# How to complete this task
Check every line in the listing below for "QPushButton". Copy the ones where it occurs.
--- Input for this task Enclosed Below ---
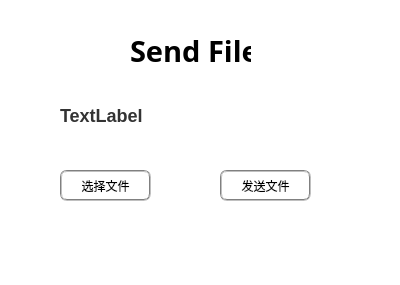
First picture: the form in linpop/linpop_client/sendfile.ui, repository AAAntiQuarkkk/linpop, before the edit.
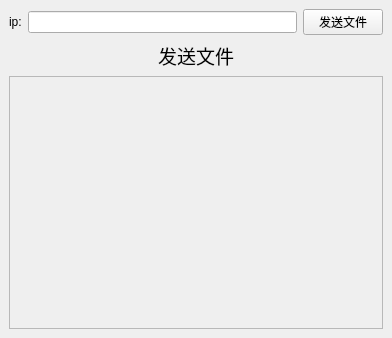
Second picture: the form after the edit.

What changed in the file:
```diff
--- a/linpop/linpop_client/sendfile.ui
+++ b/linpop/linpop_client/sendfile.ui
@@ -1,98 +1,96 @@
 <?xml version="1.0" encoding="UTF-8"?>
 <ui version="4.0">
- <class>sendFile</class>
- <widget class="QWidget" name="sendFile">
+ <class>SendFile</class>
+ <widget class="QMainWindow" name="SendFile">
   <property name="geometry">
    <rect>
     <x>0</x>
     <y>0</y>
-    <width>400</width>
-    <height>285</height>
+    <width>392</width>
+    <height>338</height>
    </rect>
   </property>
   <property name="windowTitle">
    <string>Form</string>
   </property>
-  <property name="styleSheet">
-   <string notr="true">background-color: rgb(255, 255, 255);</string>
-  </property>
-  <widget class="QPushButton" name="pushButton">
-   <property name="geometry">
-    <rect>
-     <x>60</x>
-     <y>170</y>
-     <width>91</width>
-     <height>31</height>
-    </rect>
-   </property>
-   <property name="styleSheet">
-    <string notr="true">border:2px groove gray;border-radius:
-7px;padding:2px 4px;
-font: 12pt &quot;Candara&quot;;</string>
-   </property>
-   <property name="text">
-    <string>选择文件</string>
-   </property>
-  </widget>
-  <widget class="QPushButton" name="pushButton_2">
-   <property name="geometry">
-    <rect>
-     <x>220</x>
-     <y>170</y>
-     <width>91</width>
-     <height>31</height>
-    </rect>
-   </property>
-   <property name="styleSheet">
-    <string notr="true">border:2px groove gray;border-radius:
-7px;padding:2px 4px;
-font: 12pt &quot;Candara&quot;;</string>
-   </property>
-   <property name="text">
-    <string>发送文件</string>
-   </property>
-  </widget>
-  <widget class="QLabel" name="label_2">
-   <property name="geometry">
-    <rect>
-     <x>130</x>
-     <y>30</y>
-     <width>121</width>
-     <height>41</height>
-    </rect>
-   </property>
-   <property name="font">
-    <font>
-     <family>Sawasdee</family>
-     <pointsize>22</pointsize>
-     <weight>75</weight>
-     <bold>true</bold>
-    </font>
-   </property>
-   <property name="text">
-    <string>Send File</string>
-   </property>
-  </widget>
-  <widget class="QLabel" name="label">
-   <property name="geometry">
-    <rect>
-     <x>60</x>
-     <y>100</y>
-     <width>311</width>
-     <height>31</height>
-    </rect>
-   </property>
-   <property name="styleSheet">
-    <string notr="true">font-family: Arial, sans-serif;
-font-size: 18px;
-font-weight: bold;
-color: #333;
-background-color: #fff;
-text-align: center;</string>
-   </property>
-   <property name="text">
-    <string>TextLabel</string>
-   </property>
+  <widget class="QWidget" name="centralwidget">
+   <layout class="QVBoxLayout" name="verticalLayout">
+    <item>
+     <layout class="QHBoxLayout" name="horizontalLayout">
+      <item>
+       <widget class="QLabel" name="label_2">
+        <property name="text">
+         <string>ip:</string>
+        </property>
+       </widget>
+      </item>
+      <item>
+       <widget class="QLineEdit" name="lineEdit">
+        <property name="readOnly">
+         <bool>true</bool>
+        </property>
+       </widget>
+      </item>
+      <item>
+       <widget class="QPushButton" name="pushButton">
+        <property name="text">
+         <string>发送文件</string>
+        </property>
+       </widget>
+      </item>
+     </layout>
+    </item>
+    <item>
+     <widget class="QLabel" name="label">
+      <property name="font">
+       <font>
+        <pointsize>14</pointsize>
+       </font>
+      </property>
+      <property name="text">
+       <string>发送文件</string>
+      </property>
+      <property name="alignment">
+       <set>Qt::AlignCenter</set>
+      </property>
+     </widget>
+    </item>
+    <item>
+     <widget class="QScrollArea" name="scrollArea">
+      <property name="widgetResizable">
+       <bool>true</bool>
+      </property>
+      <widget class="QWidget" name="scrollAreaWidgetContents">
+       <property name="geometry">
+        <rect>
+         <x>0</x>
+         <y>0</y>
+         <width>372</width>
+         <height>246</height>
+        </rect>
+       </property>
+       <layout class="QVBoxLayout" name="verticalLayout_3">
+        <item>
+         <layout class="QVBoxLayout" name="verticalLayout_2"/>
+        </item>
+        <item>
+         <spacer name="verticalSpacer">
+          <property name="orientation">
+           <enum>Qt::Vertical</enum>
+          </property>
+          <property name="sizeHint" stdset="0">
+           <size>
+            <width>20</width>
+            <height>276</height>
+           </size>
+          </property>
+         </spacer>
+        </item>
+       </layout>
+      </widget>
+     </widget>
+    </item>
+   </layout>
   </widget>
  </widget>
  <resources/>
```
Left out of the diff: 2 changed lines with no effect on the pictures.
--- End of Enclosed Input for this task ---
# Response area
-  <widget class="QPushButton" name="pushButton">
-  <widget class="QPushButton" name="pushButton_2">
+       <widget class="QPushButton" name="pushButton">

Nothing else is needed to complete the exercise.